▶ _DATA SECTION_
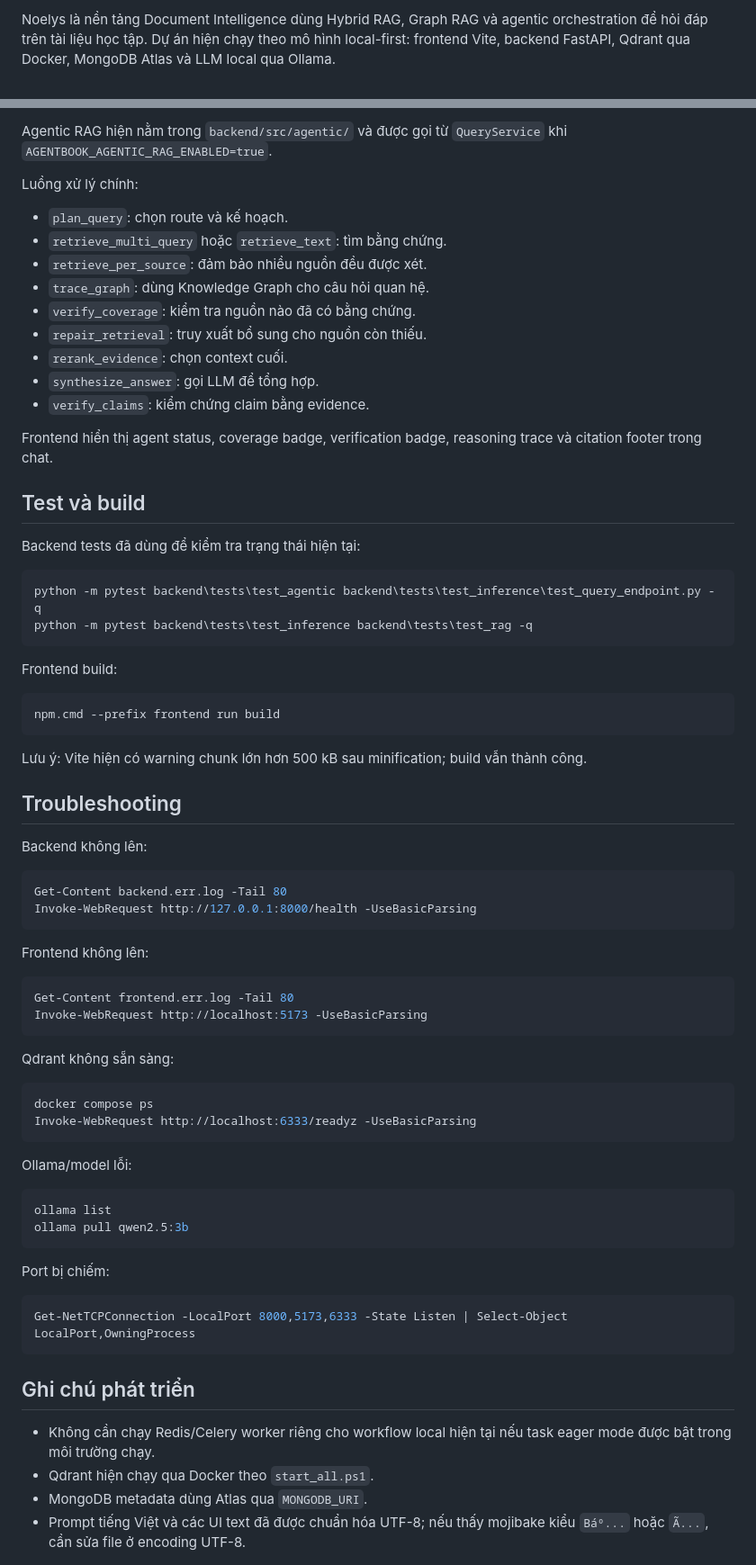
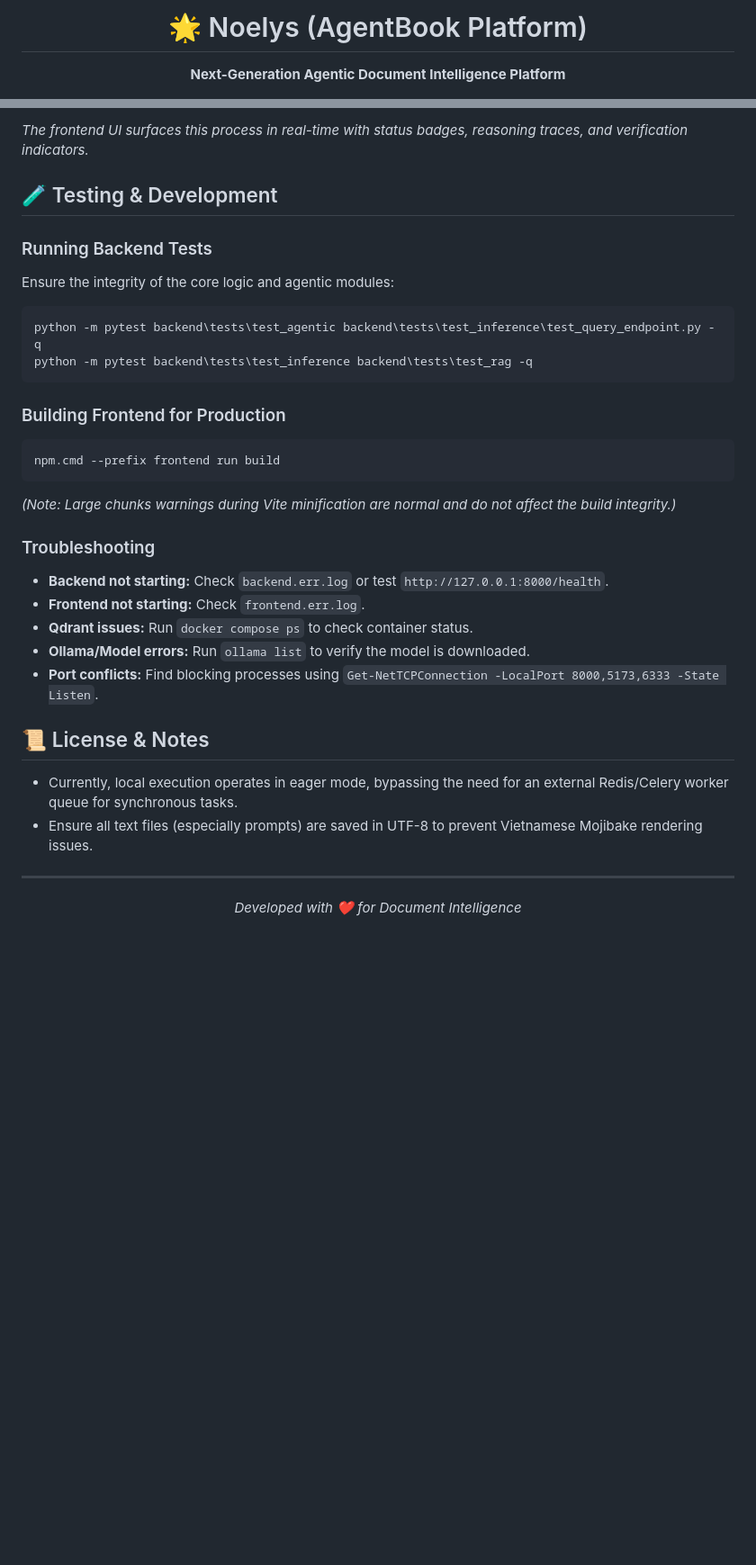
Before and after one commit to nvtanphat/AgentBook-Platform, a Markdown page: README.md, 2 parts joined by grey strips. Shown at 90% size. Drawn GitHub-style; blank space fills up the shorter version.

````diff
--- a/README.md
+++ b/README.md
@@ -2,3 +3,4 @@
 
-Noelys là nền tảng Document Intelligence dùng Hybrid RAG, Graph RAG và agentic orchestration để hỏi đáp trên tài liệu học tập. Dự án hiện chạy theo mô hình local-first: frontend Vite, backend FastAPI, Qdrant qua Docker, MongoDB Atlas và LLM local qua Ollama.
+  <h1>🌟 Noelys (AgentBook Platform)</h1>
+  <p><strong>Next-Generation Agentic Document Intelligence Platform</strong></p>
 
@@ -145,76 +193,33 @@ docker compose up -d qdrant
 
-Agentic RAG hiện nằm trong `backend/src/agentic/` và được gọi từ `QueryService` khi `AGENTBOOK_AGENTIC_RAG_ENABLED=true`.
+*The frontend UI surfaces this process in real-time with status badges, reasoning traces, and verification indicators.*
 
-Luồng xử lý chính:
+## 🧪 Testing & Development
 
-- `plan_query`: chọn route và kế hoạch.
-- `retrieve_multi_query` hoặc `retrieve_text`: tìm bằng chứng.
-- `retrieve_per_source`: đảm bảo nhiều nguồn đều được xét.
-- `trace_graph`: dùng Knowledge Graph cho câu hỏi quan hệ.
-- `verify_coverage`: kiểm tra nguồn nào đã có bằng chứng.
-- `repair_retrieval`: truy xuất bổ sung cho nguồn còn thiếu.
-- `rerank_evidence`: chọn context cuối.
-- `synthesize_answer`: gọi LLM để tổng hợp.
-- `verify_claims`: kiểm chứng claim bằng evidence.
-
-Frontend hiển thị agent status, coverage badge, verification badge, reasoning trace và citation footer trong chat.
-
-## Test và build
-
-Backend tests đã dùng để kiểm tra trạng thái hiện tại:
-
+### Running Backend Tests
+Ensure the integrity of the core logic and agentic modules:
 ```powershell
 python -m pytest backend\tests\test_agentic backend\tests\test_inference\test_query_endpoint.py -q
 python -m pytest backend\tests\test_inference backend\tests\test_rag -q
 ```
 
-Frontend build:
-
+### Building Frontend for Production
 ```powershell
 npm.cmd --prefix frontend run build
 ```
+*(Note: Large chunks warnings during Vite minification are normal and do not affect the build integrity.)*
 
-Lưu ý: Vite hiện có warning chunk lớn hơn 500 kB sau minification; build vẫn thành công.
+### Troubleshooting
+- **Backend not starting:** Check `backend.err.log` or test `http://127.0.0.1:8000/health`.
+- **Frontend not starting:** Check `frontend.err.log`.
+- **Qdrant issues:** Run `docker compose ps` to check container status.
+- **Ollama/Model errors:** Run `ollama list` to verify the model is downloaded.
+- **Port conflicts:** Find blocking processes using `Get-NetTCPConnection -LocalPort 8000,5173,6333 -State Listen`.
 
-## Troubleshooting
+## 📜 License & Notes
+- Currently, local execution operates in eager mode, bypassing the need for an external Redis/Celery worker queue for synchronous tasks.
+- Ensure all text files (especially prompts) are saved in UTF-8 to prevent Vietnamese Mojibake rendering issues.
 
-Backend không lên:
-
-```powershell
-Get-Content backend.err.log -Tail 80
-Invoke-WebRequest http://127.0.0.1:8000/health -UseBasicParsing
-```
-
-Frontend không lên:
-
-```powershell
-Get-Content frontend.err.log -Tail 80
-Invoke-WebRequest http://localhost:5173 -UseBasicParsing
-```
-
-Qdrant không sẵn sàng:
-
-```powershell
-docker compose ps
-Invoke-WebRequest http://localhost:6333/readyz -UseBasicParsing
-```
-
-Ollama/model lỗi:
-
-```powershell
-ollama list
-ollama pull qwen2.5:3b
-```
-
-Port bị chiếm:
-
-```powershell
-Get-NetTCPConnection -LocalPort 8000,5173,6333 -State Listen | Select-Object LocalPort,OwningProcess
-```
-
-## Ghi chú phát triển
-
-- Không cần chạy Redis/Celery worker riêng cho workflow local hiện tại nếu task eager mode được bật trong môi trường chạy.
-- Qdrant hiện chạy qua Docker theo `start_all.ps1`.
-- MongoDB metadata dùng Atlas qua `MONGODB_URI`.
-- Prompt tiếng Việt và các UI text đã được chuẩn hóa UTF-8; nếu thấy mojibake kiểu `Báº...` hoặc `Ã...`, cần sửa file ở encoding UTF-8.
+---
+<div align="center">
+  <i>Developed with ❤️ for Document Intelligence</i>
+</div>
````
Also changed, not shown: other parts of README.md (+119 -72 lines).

▶ _EXERCISE REQUIREMENTS_
Check each line of the records for the word "pytest", then state how many lines have it, as a number only.

▶ _ANSWER_
2